The session began with the testimony of former interior minister Panayiotis Hinofotis, who categorically denied that the bomb left outside his apartment by the Fire Cells Conspiracy could have posed a danger to human life. Hinofotis said the bomb was placed on the roof above the building’s storage space, and that the roof shielded the building’s residents from the bomb’s blast wave. Also, given the lack of a staircase leading to the storage space, it was almost impossible for anyone to coincidentally find themselves there. Hinofotis added that the bomb, apart from discoloring a wall, was of such low strength that it caused no structural damage to the building itself.

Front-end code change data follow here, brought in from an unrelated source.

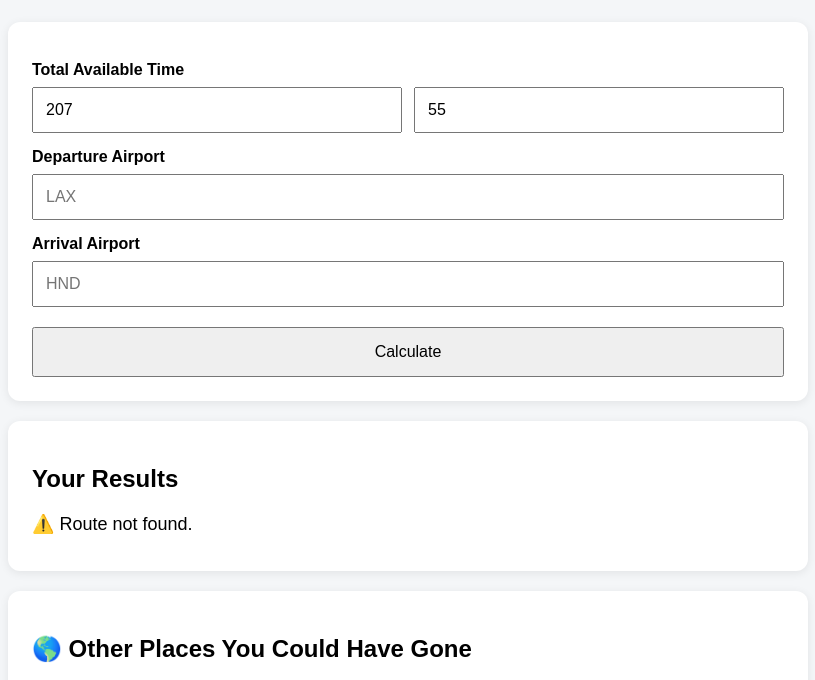
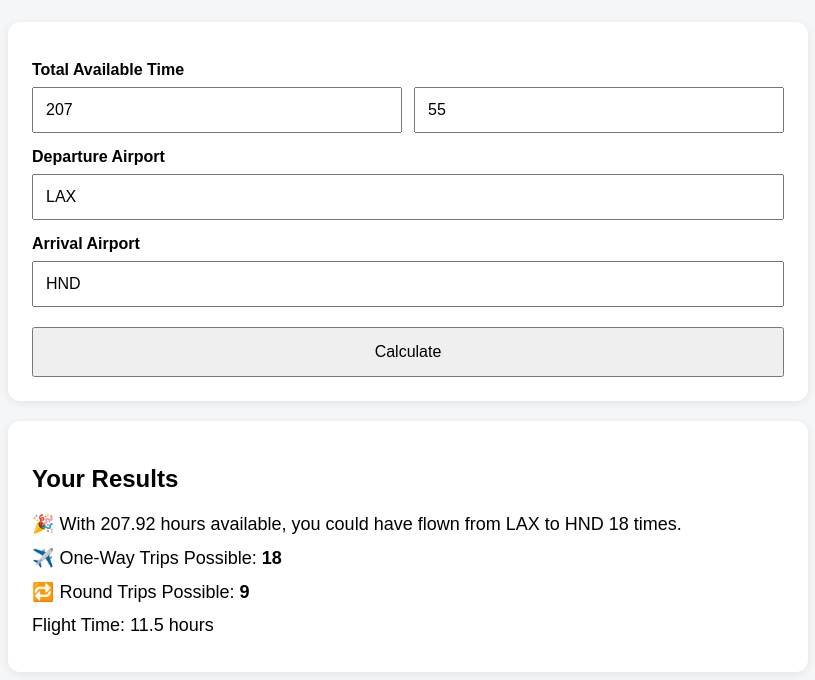
Before and after one commit to matt-cheng/I-could-have-travelled-how-many-times, a plain HTML site: page index.html in a window 1280 px wide. Shown: the part 120-800 px from the top of the page, without its empty margins (232-1047 px from the left). Drawn offline with Linux system fonts and the light colour scheme.

Commit message:
Update index.html

```diff
--- a/index.html
+++ b/index.html
@@ -41,6 +41,7 @@
         type="text"
         id="from"
         placeholder="LAX"
+        value="LAX"
       >
 
       <label>Arrival Airport</label>
@@ -48,6 +49,7 @@
         type="text"
         id="to"
         placeholder="HND"
+        value="HND"
       >
 
       <button onclick="calculateTrips()">
@@ -60,10 +62,13 @@
 
       <h2>Your Results</h2>
 
+      <p id="funFact"></p>
+
+      <p id="oneWay"></p>
+
+      <p id="roundTrip"></p>
+
       <p id="flightTime"></p>
-      <p id="oneWay"></p>
-      <p id="roundTrip"></p>
-      <p id="funFact"></p>
 
     </div>
 
```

Under cross-examination by the defense, Hinofotis admitted that it was clear that the Fire Cells Conspiracy had political reasons to target him. Christos Tsakalos then reminded the court of Hinofotis “glorious past” as a second lieutenant in the military during the Junta.
After Hinofotis came the testimony of the witnesses (all police) to the bombing at the Ministry of Macedonia-Thrace. Six of them admitted that they weren’t even on duty that day and only heard about the incident through newspaper and television reports. One police officer said there were actually two warning calls demanding that the area be evacuated. The remaining police witnesses who were on duty that night contributed very little, with one saying the explosion posed absolutely no danger to human life and the other saying he simply didn’t know either way.
The trial will continue on Monday, April 2.